As part of the federal government’s response to Hurricane Ida, the Internal Revenue Service (IRS) has extended various forms of tax relief. Individuals and businesses impacted by Hurricane Ida in certain areas now have until January 3 to file their federal personal and/or business tax returns.
To qualify for this tax relief, individuals must live in an area that FEMA has designated for individual or public assistance. The IRS has released the full details on their website. If you are having difficulty discerning exactly how these changes may impact your business’ tax filings and obligations, we highly recommend seeking out the help of a certified public accountant (CPA) that specializes in working with small businesses. They will be able to provide you with solutions act are specific to your individual business and the corresponding circumstances.
In addition to federal tax relief, The New Jersey Division of Taxation has also offered relief for state income taxes for the year. Louisiana has done the same for its residents. To date, however, there have been no announcements from The New York Department of Taxation and Finance.
The process of recovering from a hurricane can be exceedingly difficult. Not only are small businesses faced with the challenge of repairing physical damage to their stores and inventories, but they also have to face a suppressed local economy afterward. This means that, even when the storm is over, the impacts still loom large over small business owners. However, with the proper approach to recovery, you can ensure that your business’ recovery is strong and quick.
The number one influencer in how your business’ recovery goes really all boils down to research. Understanding what options are available to you is critical in order for you to make an informed and reasoned decision. As such, we highly recommend doing your due diligence and weighing all of the options available to you. In particular, we highly recommend looking at resources that might be being offered locally, since they can make a real difference and are often overlooked in favor of federal programs.
At Biz2Credit, our mission is to serve the millions of small businesses located in the United States.

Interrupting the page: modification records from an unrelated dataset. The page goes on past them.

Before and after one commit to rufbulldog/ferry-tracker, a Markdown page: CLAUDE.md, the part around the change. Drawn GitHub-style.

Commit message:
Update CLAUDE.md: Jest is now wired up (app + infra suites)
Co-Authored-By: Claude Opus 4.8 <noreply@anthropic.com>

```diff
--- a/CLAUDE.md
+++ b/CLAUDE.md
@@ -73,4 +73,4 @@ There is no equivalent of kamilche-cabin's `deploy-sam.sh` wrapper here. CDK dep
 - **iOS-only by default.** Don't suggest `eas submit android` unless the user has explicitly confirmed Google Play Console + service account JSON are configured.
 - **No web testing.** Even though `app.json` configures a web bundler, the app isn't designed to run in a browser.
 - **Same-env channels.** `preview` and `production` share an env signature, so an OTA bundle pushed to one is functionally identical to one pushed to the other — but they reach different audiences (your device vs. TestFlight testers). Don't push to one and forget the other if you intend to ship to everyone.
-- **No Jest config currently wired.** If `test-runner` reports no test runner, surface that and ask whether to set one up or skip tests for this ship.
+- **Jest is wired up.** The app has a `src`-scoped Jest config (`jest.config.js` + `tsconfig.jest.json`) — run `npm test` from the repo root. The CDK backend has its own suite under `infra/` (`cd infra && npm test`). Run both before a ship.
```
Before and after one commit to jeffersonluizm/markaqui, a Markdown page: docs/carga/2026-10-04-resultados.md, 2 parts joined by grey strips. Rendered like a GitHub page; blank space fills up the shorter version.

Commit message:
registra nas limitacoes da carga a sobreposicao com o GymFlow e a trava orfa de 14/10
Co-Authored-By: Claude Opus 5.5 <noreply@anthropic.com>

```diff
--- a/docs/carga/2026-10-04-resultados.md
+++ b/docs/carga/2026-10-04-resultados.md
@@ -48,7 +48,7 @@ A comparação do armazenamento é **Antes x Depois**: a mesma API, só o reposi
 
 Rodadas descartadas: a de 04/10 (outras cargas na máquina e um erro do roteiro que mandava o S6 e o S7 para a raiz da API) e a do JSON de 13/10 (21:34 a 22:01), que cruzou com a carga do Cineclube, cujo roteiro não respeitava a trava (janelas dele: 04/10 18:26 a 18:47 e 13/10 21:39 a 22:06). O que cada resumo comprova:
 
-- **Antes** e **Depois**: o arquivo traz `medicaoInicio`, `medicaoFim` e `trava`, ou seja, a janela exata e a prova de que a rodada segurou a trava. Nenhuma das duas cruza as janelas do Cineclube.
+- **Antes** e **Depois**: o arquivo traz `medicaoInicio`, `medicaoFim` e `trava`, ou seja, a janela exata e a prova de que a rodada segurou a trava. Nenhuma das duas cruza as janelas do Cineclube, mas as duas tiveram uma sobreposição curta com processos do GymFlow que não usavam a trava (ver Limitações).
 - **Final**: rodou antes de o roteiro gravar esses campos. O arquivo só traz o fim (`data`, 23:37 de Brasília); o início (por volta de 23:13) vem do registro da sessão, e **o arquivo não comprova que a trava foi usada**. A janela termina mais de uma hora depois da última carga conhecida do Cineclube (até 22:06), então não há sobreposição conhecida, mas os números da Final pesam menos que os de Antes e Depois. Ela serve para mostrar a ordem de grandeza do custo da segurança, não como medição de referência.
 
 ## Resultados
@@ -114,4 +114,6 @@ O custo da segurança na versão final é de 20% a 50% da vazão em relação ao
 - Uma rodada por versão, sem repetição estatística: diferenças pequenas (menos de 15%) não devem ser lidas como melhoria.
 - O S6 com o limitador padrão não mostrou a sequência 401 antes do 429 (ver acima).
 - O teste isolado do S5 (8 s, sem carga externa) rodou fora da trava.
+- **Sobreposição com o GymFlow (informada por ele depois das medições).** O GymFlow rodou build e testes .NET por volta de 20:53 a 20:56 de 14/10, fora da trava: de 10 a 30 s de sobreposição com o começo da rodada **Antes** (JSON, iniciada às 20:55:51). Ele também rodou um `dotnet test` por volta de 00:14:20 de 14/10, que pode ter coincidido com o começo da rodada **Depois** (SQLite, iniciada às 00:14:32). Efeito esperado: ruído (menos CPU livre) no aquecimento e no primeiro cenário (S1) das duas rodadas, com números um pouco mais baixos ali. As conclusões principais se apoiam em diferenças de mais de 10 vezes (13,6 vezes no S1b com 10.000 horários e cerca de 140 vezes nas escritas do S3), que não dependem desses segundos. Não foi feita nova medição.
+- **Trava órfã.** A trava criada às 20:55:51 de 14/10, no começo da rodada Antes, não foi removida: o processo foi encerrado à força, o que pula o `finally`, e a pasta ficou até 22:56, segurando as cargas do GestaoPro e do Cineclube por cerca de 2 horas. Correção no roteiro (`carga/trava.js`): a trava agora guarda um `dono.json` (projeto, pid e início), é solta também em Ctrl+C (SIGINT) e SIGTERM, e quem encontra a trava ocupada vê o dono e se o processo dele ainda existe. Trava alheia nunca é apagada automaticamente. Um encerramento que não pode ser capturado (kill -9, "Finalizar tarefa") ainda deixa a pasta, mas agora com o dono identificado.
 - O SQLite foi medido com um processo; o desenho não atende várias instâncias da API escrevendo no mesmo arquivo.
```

With the ongoing pandemic – which has had an unprecedented impact on business both large and small in America – and recent natural disasters on both the east and west coast, our mission has never been more important than it is now. As such, we continue to work tirelessly to provide small business owners with up-to-date information on the latest news and trends impacting the small business community. So, please continue to check back here at our Biz2Credit Blog for the latest articles!